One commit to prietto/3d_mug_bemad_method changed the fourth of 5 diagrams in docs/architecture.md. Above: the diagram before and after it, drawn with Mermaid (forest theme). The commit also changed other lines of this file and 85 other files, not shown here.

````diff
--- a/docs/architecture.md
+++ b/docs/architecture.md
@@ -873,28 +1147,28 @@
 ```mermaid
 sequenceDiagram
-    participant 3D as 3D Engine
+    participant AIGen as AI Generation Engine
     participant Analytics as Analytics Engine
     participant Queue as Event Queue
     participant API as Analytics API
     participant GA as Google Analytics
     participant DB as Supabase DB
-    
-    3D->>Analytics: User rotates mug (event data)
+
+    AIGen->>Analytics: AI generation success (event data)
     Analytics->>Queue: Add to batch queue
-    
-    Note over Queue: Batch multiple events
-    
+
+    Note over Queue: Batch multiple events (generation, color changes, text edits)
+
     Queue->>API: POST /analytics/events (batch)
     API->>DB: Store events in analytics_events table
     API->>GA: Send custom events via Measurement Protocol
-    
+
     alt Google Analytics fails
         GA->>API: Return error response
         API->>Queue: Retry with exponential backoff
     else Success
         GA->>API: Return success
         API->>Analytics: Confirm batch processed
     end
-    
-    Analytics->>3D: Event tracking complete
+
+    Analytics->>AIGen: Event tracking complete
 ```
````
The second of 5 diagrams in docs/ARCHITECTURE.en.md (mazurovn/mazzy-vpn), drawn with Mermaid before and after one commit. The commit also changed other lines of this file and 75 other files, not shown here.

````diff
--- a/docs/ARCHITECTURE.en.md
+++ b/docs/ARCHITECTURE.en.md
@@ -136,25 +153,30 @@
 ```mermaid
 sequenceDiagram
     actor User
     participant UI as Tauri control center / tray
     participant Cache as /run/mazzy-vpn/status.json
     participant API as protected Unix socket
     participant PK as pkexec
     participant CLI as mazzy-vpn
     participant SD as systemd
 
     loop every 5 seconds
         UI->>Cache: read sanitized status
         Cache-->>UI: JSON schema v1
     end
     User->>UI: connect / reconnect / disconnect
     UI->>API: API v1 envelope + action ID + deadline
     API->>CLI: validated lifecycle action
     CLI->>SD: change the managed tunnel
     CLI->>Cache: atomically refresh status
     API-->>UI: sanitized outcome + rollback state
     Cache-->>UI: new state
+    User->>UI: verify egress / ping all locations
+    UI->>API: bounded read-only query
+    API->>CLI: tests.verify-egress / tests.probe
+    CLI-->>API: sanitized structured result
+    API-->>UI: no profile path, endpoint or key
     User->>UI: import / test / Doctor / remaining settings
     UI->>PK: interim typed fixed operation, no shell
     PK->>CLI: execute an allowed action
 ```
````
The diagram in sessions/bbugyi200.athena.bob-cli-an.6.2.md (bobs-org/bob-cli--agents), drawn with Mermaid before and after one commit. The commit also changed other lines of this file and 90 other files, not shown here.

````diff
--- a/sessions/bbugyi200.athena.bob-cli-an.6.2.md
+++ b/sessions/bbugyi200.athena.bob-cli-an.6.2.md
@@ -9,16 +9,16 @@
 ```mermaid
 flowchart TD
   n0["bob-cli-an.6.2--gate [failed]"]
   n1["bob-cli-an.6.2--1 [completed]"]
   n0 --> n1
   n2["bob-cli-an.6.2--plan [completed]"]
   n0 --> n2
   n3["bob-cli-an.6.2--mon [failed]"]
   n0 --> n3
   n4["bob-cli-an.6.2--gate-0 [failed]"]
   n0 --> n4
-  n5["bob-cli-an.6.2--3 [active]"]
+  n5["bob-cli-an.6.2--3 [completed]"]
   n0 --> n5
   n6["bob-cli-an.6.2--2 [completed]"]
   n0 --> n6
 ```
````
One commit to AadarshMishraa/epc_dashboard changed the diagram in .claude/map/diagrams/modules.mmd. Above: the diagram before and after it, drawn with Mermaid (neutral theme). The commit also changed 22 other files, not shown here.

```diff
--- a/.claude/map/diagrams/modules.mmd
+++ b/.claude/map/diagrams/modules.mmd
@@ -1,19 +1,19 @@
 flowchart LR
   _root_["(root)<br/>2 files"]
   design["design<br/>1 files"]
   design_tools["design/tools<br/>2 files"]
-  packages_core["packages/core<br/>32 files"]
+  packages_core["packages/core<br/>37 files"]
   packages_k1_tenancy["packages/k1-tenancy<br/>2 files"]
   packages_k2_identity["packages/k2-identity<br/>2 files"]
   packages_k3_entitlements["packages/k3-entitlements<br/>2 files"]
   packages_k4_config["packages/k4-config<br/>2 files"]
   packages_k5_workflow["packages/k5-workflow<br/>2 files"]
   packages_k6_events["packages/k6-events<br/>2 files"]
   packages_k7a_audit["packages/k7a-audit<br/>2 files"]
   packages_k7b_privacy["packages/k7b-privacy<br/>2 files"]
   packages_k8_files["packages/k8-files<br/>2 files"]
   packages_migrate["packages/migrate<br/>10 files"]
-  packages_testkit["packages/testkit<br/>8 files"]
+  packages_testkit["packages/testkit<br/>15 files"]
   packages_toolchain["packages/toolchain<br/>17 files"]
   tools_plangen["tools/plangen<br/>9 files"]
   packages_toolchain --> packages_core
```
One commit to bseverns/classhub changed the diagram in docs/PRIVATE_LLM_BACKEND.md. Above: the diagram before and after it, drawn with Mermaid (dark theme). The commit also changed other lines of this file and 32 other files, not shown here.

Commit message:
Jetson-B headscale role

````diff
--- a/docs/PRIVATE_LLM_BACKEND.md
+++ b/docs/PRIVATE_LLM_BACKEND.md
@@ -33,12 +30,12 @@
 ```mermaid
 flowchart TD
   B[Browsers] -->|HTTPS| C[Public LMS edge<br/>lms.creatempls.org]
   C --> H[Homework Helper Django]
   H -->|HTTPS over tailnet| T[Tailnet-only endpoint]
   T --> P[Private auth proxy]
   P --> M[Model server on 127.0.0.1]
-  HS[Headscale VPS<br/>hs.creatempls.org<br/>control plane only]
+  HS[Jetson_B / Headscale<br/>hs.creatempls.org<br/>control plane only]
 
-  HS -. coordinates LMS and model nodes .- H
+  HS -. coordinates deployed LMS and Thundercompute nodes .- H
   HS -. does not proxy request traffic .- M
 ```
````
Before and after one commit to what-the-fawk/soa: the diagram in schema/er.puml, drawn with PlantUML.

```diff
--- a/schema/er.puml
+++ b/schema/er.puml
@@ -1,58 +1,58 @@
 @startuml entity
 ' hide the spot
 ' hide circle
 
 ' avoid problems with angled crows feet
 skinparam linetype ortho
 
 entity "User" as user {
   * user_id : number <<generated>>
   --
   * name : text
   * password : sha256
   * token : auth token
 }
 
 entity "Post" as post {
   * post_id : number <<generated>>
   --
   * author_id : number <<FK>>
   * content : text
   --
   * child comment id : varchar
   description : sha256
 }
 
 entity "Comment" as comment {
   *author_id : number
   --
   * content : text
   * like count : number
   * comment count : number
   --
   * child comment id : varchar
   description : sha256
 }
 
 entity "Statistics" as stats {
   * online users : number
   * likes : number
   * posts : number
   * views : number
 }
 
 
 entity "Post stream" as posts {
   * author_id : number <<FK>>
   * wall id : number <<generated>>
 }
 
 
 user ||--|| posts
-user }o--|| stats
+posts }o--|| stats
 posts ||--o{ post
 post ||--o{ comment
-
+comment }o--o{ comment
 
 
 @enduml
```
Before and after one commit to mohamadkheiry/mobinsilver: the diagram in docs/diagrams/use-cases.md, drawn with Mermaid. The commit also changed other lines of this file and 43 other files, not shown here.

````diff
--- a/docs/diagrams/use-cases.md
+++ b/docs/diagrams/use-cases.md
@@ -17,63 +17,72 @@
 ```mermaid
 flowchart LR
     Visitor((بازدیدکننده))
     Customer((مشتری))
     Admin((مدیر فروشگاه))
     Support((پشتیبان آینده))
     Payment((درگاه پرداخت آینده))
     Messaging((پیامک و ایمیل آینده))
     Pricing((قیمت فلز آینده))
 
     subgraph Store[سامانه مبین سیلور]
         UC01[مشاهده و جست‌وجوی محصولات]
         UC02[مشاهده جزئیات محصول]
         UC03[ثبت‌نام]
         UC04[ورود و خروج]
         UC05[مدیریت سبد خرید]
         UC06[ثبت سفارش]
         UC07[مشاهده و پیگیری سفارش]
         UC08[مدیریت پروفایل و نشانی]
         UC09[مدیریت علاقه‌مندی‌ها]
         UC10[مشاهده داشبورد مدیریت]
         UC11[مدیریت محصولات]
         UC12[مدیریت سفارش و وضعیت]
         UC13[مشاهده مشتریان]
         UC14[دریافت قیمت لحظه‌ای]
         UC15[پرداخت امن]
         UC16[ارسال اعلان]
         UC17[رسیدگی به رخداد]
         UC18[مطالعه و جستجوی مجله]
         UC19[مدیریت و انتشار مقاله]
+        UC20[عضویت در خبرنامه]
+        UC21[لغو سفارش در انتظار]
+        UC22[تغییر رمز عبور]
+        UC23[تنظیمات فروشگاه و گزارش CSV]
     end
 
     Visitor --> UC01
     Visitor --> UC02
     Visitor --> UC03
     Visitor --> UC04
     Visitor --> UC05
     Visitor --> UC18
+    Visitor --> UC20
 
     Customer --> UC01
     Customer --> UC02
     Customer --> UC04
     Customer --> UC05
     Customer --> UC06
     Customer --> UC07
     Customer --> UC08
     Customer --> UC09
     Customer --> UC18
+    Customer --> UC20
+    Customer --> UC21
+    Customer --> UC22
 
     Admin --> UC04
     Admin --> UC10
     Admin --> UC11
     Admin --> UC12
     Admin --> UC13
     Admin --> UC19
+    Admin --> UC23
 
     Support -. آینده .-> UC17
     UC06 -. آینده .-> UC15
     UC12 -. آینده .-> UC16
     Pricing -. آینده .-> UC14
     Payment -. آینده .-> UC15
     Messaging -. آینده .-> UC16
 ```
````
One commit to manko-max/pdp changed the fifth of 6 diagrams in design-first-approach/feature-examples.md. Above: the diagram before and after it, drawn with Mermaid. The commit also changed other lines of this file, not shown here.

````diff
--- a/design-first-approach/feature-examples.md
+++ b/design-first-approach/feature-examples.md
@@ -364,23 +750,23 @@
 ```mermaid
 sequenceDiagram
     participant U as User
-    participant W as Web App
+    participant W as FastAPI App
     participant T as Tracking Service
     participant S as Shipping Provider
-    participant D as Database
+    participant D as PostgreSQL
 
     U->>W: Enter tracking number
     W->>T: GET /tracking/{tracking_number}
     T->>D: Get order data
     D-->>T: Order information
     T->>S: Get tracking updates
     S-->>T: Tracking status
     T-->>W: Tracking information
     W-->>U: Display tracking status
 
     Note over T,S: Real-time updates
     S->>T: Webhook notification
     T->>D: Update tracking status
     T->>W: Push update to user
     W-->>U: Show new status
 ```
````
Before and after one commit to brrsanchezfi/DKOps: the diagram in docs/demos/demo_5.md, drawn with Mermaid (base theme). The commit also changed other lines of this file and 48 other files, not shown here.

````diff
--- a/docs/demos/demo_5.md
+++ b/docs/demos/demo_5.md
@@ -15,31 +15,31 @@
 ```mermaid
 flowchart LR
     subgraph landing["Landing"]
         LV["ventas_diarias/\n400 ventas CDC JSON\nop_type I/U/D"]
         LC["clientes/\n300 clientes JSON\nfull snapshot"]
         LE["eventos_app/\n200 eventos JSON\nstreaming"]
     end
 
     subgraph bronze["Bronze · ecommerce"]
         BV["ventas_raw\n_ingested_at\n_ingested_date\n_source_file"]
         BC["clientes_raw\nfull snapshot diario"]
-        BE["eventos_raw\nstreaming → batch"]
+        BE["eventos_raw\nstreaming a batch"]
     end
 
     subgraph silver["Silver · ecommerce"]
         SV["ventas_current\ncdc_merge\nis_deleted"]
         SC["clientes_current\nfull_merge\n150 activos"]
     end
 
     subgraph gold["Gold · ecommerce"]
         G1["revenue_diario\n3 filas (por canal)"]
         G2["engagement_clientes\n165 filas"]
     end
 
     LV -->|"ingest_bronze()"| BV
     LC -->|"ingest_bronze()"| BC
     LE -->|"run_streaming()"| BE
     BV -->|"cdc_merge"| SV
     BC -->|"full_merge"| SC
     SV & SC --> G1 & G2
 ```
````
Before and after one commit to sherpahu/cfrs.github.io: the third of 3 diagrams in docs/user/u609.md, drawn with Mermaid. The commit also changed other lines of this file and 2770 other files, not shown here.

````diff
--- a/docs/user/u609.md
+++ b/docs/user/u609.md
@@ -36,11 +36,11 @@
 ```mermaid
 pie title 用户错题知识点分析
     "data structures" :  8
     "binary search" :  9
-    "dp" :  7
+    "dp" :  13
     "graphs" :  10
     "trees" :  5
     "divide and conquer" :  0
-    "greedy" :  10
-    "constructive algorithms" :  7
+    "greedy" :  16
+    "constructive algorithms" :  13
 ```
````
◇ ◇ ◇ ◇
▶ [Action item] Every line above that includes the string "events" needs to be copied.

▶ [Exercise output]
-    Note over Queue: Batch multiple events
+    Note over Queue: Batch multiple events (generation, color changes, text edits)
     Queue->>API: POST /analytics/events (batch)
     API->>DB: Store events in analytics_events table
     API->>GA: Send custom events via Measurement Protocol
   packages_k6_events["packages/k6-events<br/>2 files"]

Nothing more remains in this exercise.